Found this on my phone. Can’t remember when I wrote it, nor if it was finished.
When it comes to separating artificial life forms from the genetic, there’s something very appealing about the Turing test. Whether or not one subjectively can tell the difference between man and manmade is somehow all that matters, seems to me.
Of course there are administrative issues: Just who decides what is living and what is not in, say, legal cases? How many tests are needed to reach a definite conclusion? In the end it must all come down to an educated guess. But then again, aren’t most verdics just that? In either case, many of us have probably been victims to the infamous “captcha” tests, sometimes rendering us no more human than a simple bot. Now imagine a similar test but with far greater consequences than “Please try again.”

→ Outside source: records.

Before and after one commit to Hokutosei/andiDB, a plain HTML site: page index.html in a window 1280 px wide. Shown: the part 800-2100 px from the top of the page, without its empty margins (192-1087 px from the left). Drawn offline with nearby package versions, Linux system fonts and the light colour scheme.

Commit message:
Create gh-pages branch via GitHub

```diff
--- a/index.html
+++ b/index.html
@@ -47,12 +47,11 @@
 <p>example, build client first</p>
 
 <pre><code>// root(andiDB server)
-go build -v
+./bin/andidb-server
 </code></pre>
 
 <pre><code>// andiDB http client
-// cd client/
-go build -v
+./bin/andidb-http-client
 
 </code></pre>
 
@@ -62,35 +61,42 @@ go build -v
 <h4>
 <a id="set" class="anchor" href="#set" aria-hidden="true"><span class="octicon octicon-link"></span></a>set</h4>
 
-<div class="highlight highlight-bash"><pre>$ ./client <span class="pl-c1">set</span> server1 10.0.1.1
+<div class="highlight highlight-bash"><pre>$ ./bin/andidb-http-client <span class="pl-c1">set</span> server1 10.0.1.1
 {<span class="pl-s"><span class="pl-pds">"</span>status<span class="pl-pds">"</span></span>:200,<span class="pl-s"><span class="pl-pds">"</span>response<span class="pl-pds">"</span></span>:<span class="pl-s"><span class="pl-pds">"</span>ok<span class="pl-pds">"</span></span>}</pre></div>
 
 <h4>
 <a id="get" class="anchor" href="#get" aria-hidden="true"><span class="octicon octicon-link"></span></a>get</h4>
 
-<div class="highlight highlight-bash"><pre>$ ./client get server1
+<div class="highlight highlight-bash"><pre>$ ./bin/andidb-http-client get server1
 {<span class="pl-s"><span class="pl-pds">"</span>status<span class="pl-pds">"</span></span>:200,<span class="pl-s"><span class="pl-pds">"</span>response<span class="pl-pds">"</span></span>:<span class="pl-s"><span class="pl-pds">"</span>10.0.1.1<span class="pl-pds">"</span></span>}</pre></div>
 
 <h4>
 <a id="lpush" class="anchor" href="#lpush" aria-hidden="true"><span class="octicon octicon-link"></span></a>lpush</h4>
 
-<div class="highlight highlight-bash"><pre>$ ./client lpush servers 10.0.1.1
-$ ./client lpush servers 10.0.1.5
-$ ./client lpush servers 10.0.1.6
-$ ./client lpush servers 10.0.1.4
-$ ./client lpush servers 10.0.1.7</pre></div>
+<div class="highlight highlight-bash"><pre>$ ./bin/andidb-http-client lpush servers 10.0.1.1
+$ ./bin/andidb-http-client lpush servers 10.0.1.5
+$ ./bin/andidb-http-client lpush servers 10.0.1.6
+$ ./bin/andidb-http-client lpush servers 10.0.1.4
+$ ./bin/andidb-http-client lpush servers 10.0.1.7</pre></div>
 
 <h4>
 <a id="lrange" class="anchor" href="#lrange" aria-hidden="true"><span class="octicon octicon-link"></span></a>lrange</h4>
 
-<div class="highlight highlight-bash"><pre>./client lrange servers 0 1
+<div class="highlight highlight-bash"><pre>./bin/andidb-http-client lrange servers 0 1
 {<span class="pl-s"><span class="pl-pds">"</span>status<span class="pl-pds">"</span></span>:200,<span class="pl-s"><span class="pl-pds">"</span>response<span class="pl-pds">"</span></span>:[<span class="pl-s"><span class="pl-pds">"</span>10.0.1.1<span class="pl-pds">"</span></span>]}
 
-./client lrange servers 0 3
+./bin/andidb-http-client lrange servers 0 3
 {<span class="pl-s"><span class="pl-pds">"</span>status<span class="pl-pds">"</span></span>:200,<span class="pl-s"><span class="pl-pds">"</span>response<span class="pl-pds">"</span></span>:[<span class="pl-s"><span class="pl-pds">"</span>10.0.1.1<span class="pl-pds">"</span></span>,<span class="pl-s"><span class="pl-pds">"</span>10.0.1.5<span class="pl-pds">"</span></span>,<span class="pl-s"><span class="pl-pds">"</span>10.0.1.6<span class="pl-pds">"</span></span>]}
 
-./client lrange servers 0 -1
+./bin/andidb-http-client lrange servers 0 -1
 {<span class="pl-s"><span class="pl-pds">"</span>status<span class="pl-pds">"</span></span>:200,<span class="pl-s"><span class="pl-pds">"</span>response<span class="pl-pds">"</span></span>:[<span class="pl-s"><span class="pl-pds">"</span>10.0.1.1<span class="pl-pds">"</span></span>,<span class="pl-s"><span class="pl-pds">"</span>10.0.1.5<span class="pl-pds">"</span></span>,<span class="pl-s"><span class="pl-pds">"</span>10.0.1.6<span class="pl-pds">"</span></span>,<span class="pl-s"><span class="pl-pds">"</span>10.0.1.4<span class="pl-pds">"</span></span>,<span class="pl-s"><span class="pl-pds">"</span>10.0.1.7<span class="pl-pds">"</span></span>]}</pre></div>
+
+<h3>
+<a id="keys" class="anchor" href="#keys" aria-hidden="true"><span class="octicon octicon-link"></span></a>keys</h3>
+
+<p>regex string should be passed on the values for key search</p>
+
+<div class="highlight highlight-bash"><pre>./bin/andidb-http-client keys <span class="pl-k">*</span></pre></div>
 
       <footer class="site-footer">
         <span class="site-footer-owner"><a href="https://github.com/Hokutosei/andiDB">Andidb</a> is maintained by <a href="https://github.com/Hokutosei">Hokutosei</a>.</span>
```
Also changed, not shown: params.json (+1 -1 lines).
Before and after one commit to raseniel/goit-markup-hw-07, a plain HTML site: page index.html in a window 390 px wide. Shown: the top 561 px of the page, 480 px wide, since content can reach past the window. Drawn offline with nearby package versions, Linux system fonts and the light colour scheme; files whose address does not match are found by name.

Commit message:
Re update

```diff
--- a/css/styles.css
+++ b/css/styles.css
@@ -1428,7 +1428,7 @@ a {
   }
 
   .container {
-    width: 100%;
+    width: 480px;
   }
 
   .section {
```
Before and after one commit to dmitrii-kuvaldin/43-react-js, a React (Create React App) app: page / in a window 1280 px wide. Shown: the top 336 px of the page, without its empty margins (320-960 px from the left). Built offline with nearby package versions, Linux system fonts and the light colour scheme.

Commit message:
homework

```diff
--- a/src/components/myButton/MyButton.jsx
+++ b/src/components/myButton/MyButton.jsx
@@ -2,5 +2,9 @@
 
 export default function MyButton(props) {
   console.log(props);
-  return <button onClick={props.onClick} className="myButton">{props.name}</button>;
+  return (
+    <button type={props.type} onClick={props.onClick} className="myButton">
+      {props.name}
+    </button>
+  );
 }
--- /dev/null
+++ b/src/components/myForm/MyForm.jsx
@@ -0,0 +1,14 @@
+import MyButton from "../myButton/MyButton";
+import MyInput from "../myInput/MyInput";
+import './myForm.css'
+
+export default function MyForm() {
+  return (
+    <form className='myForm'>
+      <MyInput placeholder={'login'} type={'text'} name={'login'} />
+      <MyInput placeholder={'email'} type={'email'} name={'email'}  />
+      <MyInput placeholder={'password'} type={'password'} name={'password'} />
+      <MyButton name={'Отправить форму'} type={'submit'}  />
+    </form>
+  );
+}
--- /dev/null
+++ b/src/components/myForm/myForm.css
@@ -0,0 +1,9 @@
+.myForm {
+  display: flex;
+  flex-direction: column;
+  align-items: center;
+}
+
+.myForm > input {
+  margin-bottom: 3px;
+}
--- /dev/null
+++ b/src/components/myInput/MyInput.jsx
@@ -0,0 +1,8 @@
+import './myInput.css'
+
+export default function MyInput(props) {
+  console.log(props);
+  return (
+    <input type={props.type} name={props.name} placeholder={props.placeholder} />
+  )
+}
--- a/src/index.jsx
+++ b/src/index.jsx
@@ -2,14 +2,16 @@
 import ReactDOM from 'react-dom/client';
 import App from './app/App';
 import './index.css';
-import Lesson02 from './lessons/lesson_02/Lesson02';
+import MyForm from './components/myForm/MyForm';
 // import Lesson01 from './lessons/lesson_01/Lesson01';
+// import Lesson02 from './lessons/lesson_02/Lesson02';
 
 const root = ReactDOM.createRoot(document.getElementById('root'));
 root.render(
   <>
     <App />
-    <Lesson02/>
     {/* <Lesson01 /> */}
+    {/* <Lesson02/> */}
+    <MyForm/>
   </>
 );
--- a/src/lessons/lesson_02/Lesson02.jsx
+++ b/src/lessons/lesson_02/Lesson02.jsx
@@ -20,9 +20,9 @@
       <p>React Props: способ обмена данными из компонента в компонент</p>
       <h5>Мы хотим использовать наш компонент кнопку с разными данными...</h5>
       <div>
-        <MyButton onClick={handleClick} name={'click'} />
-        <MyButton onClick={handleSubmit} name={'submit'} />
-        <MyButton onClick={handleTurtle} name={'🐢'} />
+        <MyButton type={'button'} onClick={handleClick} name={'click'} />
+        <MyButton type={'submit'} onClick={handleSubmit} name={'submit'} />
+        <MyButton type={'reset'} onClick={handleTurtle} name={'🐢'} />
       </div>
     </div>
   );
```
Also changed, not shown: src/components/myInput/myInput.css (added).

Then, once you’ve identified those “different” from us, there’s the issue of where to go from there. As a race we’ve not yet encountered a species with as advanced mental capabilities as ourselves, and thus have never had to deal with that kind of questions before. Soon enough though, this is all likely to change. Following the creation of artificial intelligence we must ask if we’ve also created artificial life in the process. If you’re a believer of the soul the exclusion is simple, but to me that seems like cheating.
Then what? Do we treat them differently? What laws dictate who to include in our declaration of human rights, and who to subject to Charles Darwin’s “ survival of the fittest?” Most of us are comfortable eating other animals. In the future we’ll have to examine exactly what makes this okay.